When you copy the listing, skip the images and return each line verbatim.

Start of SUPPLIED RECORDS

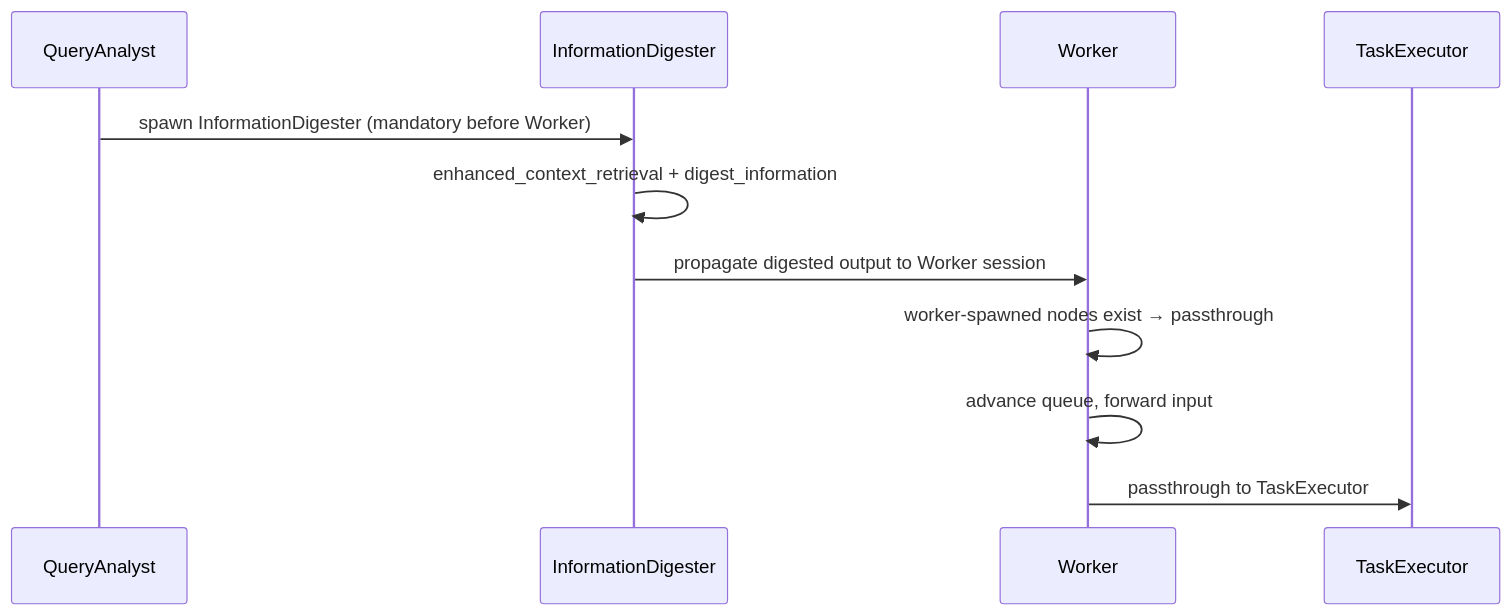
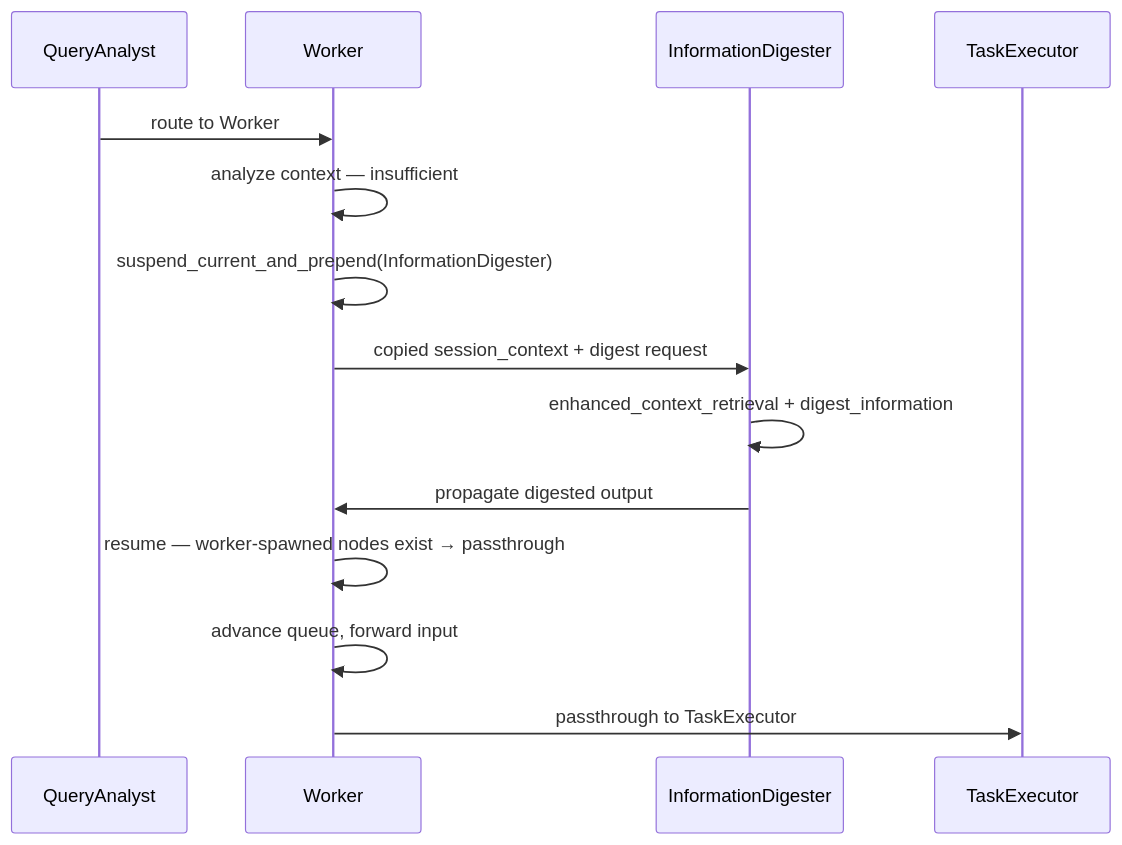
The seventh of 17 diagrams in src/tinycua/docs/design/loops/expected_scenarios.md (VJyzCELERY/TINYCUA), drawn with Mermaid before and after one commit. The commit also changed other lines of this file and 5 other files, not shown here.

First line of the commit message:
fix(design): WorkerNode suspends itself for InformationDigester (not QueryAnalyst)

````diff
--- a/src/tinycua/docs/design/loops/expected_scenarios.md
+++ b/src/tinycua/docs/design/loops/expected_scenarios.md
@@ -208,14 +214,17 @@
 ```mermaid
 sequenceDiagram
     participant QA as QueryAnalyst
+    participant W as Worker
     participant ID as InformationDigester
-    participant W as Worker
     participant TE as TaskExecutor
 
-    QA->>ID: spawn InformationDigester (mandatory before Worker)
+    QA->>W: route to Worker
+    W->>W: analyze context — insufficient
+    W->>W: suspend_current_and_prepend(InformationDigester)
+    W->>ID: copied session_context + digest request
     ID->>ID: enhanced_context_retrieval + digest_information
-    ID->>W: propagate digested output to Worker session
-    W->>W: worker-spawned nodes exist → passthrough
+    ID->>W: propagate digested output
+    W->>W: resume — worker-spawned nodes exist → passthrough
     W->>W: advance queue, forward input
     W->>TE: passthrough to TaskExecutor
 ```
````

End of SUPPLIED RECORDS

◆ WRITTEN SOLUTION ◆
The seventh of 17 diagrams in src/tinycua/docs/design/loops/expected_scenarios.md (VJyzCELERY/TINYCUA), drawn with Mermaid before and after one commit. The commit also changed other lines of this file and 5 other files, not shown here.

First line of the commit message:
fix(design): WorkerNode suspends itself for InformationDigester (not QueryAnalyst)

````diff
--- a/src/tinycua/docs/design/loops/expected_scenarios.md
+++ b/src/tinycua/docs/design/loops/expected_scenarios.md
@@ -208,14 +214,17 @@
 ```mermaid
 sequenceDiagram
     participant QA as QueryAnalyst
+    participant W as Worker
     participant ID as InformationDigester
-    participant W as Worker
     participant TE as TaskExecutor
 
-    QA->>ID: spawn InformationDigester (mandatory before Worker)
+    QA->>W: route to Worker
+    W->>W: analyze context — insufficient
+    W->>W: suspend_current_and_prepend(InformationDigester)
+    W->>ID: copied session_context + digest request
     ID->>ID: enhanced_context_retrieval + digest_information
-    ID->>W: propagate digested output to Worker session
-    W->>W: worker-spawned nodes exist → passthrough
+    ID->>W: propagate digested output
+    W->>W: resume — worker-spawned nodes exist → passthrough
     W->>W: advance queue, forward input
     W->>TE: passthrough to TaskExecutor
 ```
````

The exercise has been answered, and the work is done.